Task description: Scan the entries line by line and return those with "transfer".

Before-and-after change data
┏━━

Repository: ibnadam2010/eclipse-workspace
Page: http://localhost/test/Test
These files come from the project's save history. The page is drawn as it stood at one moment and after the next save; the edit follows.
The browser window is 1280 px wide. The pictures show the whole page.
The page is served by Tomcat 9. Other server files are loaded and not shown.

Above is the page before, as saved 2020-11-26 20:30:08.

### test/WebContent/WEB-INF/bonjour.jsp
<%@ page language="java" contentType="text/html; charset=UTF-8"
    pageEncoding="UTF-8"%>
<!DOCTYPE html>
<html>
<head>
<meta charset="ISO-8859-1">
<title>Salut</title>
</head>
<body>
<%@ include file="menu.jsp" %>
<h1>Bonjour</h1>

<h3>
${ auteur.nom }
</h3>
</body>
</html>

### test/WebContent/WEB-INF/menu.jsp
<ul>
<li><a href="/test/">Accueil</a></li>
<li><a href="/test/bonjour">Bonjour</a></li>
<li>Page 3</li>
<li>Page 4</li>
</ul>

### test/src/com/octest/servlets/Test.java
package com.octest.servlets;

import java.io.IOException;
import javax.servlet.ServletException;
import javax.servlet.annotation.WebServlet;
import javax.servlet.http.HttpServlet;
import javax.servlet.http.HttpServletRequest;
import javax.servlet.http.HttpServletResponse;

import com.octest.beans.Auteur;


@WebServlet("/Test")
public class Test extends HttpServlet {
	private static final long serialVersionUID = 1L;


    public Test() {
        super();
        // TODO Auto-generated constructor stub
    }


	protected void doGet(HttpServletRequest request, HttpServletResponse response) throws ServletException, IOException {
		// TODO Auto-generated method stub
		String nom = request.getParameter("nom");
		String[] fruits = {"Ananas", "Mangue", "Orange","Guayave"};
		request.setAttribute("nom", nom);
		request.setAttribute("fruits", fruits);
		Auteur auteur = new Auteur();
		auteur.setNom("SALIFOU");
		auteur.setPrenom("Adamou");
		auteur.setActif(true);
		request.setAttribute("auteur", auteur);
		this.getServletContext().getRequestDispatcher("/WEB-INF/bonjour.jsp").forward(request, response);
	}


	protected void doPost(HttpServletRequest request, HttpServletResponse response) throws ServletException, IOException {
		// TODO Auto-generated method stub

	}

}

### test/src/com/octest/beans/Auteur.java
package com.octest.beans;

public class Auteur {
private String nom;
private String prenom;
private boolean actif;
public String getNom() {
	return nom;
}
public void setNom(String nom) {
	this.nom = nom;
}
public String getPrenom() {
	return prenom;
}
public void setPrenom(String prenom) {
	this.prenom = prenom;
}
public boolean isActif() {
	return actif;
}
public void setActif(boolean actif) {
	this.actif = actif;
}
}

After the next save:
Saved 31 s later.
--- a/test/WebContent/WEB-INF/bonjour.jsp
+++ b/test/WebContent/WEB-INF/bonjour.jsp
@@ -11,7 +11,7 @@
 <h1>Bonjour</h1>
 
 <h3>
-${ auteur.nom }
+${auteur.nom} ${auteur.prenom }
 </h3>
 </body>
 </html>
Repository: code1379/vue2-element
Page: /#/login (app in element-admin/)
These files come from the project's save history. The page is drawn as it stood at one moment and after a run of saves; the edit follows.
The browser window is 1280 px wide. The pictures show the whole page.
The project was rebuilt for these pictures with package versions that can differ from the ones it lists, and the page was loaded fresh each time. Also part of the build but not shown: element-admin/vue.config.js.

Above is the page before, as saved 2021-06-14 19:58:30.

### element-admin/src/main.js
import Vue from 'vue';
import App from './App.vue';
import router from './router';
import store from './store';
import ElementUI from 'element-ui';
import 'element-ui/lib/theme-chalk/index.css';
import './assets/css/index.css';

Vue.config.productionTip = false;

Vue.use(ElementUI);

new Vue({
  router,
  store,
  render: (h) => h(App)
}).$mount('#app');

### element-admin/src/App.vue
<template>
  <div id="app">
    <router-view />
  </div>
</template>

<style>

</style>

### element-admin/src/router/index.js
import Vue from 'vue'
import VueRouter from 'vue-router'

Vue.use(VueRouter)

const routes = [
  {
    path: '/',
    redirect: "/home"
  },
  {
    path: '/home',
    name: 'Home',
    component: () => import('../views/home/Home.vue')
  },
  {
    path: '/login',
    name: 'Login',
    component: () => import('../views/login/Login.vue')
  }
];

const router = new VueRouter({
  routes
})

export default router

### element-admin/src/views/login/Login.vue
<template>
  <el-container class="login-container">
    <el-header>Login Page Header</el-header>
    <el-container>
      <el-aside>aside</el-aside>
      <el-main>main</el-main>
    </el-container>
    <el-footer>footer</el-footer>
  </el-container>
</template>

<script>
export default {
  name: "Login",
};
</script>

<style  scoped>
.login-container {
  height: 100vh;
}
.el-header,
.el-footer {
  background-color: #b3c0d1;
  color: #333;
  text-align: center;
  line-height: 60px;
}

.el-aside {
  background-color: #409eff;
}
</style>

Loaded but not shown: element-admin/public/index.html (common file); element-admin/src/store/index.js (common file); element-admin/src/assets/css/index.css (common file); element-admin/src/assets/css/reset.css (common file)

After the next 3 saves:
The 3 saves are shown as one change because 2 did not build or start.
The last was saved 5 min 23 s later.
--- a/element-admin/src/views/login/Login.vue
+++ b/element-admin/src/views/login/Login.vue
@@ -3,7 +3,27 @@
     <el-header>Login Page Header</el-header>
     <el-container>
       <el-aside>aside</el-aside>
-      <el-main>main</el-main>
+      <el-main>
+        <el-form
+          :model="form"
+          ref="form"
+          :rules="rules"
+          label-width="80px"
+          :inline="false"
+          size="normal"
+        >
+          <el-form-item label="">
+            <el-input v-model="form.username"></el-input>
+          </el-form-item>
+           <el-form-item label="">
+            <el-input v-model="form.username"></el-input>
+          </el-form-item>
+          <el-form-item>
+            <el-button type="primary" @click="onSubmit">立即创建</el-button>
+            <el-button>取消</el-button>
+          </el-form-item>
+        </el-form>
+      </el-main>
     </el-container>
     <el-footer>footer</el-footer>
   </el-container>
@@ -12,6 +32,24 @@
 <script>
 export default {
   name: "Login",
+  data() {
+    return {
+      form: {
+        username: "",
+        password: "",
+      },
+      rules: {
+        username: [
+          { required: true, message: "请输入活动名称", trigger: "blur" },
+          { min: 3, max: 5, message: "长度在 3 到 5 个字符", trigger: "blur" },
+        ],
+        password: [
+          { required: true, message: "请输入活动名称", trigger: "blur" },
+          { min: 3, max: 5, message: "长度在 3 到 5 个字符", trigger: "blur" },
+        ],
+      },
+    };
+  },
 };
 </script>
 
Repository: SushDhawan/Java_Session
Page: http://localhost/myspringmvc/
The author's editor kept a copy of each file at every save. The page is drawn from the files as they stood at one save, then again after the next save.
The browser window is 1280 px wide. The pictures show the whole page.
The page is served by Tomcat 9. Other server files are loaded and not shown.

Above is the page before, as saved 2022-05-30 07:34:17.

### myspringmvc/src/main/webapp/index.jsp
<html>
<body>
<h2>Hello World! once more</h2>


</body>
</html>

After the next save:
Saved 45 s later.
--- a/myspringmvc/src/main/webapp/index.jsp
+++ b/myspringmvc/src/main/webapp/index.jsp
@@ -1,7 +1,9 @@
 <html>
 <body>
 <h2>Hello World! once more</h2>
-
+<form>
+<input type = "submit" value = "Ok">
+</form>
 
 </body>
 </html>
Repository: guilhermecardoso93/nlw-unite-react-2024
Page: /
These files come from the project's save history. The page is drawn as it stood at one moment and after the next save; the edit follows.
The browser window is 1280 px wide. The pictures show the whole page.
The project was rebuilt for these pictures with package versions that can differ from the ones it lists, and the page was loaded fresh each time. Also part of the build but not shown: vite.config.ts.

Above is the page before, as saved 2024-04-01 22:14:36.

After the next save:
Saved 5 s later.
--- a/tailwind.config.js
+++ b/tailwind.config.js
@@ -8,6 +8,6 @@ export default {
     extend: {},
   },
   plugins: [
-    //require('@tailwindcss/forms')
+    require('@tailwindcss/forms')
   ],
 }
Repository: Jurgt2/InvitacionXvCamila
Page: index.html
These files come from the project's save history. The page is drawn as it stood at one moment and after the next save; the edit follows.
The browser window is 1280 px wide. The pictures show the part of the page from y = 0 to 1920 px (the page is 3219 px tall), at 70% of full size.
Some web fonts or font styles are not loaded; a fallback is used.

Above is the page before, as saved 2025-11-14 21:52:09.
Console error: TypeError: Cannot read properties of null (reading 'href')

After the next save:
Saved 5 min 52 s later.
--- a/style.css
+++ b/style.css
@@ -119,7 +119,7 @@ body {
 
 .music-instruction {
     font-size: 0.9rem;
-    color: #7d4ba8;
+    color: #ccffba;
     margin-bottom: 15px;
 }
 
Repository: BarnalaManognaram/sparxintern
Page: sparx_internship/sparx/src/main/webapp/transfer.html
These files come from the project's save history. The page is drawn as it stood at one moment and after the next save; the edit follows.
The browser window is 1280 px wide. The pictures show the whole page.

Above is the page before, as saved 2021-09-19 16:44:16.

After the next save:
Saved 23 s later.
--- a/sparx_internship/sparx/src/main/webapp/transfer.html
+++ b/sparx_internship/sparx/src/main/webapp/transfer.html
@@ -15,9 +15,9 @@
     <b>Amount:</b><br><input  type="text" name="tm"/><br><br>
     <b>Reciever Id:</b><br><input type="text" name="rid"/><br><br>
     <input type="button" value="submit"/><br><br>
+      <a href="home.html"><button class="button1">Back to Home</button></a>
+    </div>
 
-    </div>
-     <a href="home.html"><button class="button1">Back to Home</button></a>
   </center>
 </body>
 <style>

┗━━

Written reply:
Page: sparx_internship/sparx/src/main/webapp/transfer.html
--- a/sparx_internship/sparx/src/main/webapp/transfer.html
+++ b/sparx_internship/sparx/src/main/webapp/transfer.html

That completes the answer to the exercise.